[What this task involves]
Only the lines holding the string "Account" are needed; copy each of them from the data.

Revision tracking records
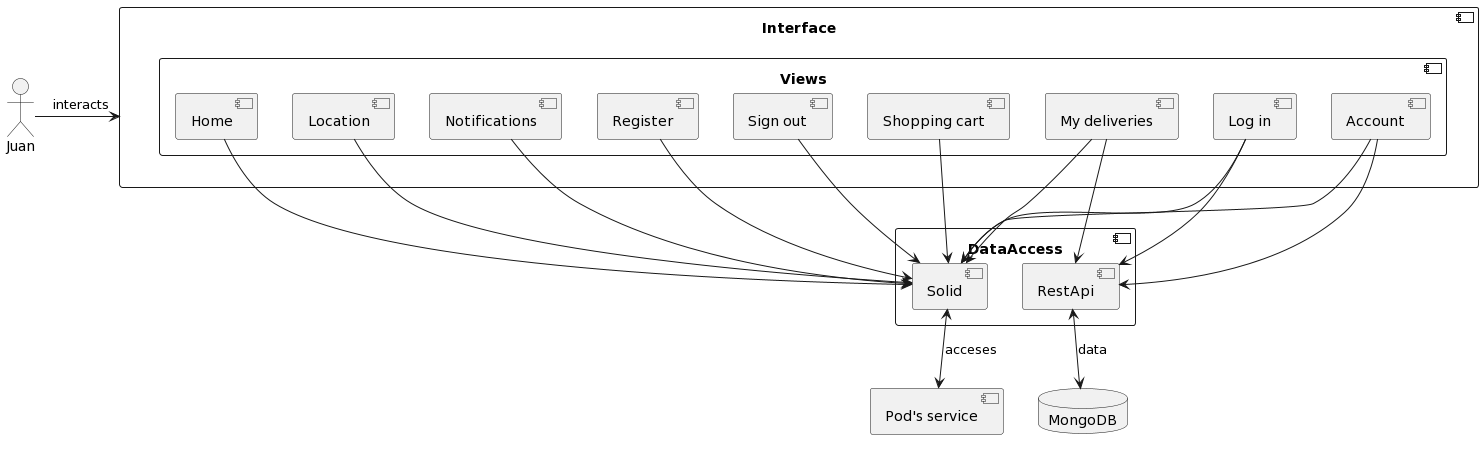
Above: images/level3.png in Arquisoft/dede_en2a (PlantUML), before the change. Its diagram source:
```plantuml
@startuml
Actor Juan

Component Interface{
    Component vi as "Views"{
       Component lo as "Log in"
       Component re as "Register"
       Component ho as "Home"
       Component loc as "Location"
       Component no as "Notifications"
       Component my as "My deliveries"
       Component ac as "Account"
       Component out as "Sign out"
       Component sh as "Shopping cart"
    }
}

Component DataAccess{
       Component sol as "Solid"
       Component res as "RestApi"
}

Component pod as "Pod's service"
Database db as "MongoDB"
Juan -right->Interface: interacts
lo -down-> sol
re -down-> sol
ho -down-> sol
loc -down-> sol
no -down-> sol
my -down-> sol
ac -down-> sol
out -down-> sol
sh -down->sol
lo -down-> res
my -down-> res
ac -down-> res

sol <-down-> pod:acceses
res <-down-> db:data
@enduml
```
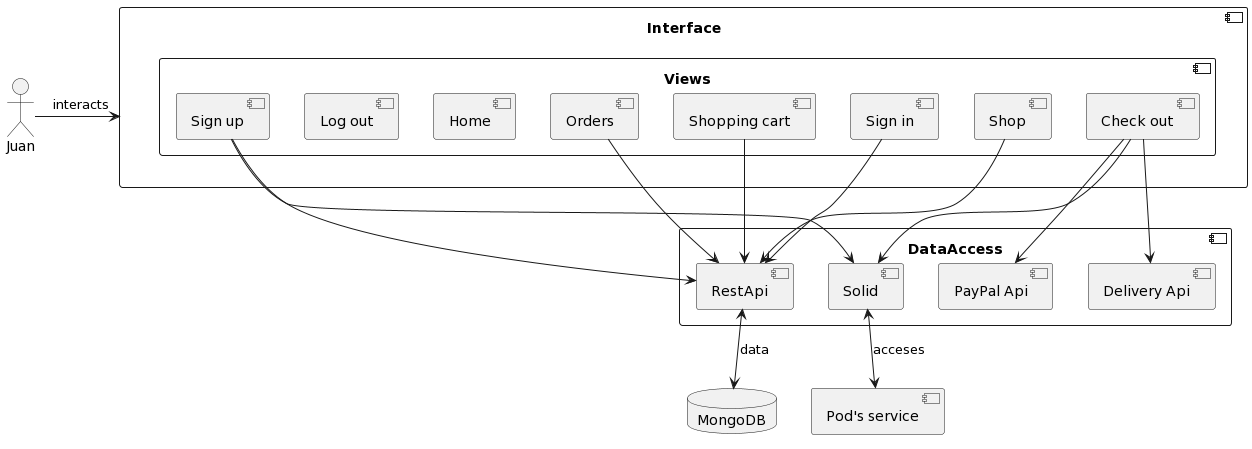
After the change.

Diff of the diagram source:
```diff
@@ -3,38 +3,42 @@
 
 Component Interface{
     Component vi as "Views"{
-       Component lo as "Log in"
-       Component re as "Register"
        Component ho as "Home"
-       Component loc as "Location"
-       Component no as "Notifications"
-       Component my as "My deliveries"
-       Component ac as "Account"
-       Component out as "Sign out"
        Component sh as "Shopping cart"
+       Component sho as "Shop"
+       Component lo as "Sign in"
+       Component re as "Sign up"
+       Component out as "Log out"
+       Component my as "Orders"
+       Component ck as "Check out"
     }
 }
 
 Component DataAccess{
        Component sol as "Solid"
        Component res as "RestApi"
+       Component pay as "PayPal Api"
+       Component de as "Delivery Api"
 }
 
 Component pod as "Pod's service"
 Database db as "MongoDB"
 Juan -right->Interface: interacts
-lo -down-> sol
-re -down-> sol
-ho -down-> sol
-loc -down-> sol
-no -down-> sol
-my -down-> sol
-ac -down-> sol
-out -down-> sol
-sh -down->sol
-lo -down-> res
-my -down-> res
-ac -down-> res
+
+re -right-> sol
+ck -down-> sol
+
+re-right->res
+sho-right->res
+lo-right->res
+sh-right->res
+my-right->res
+
+
+ck -down-> pay
+ck-down->de
+
+
 
 sol <-down-> pod:acceses
 res <-down-> db:data
```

[Written solution]
       Component ac as "Account"
-       Component ac as "Account"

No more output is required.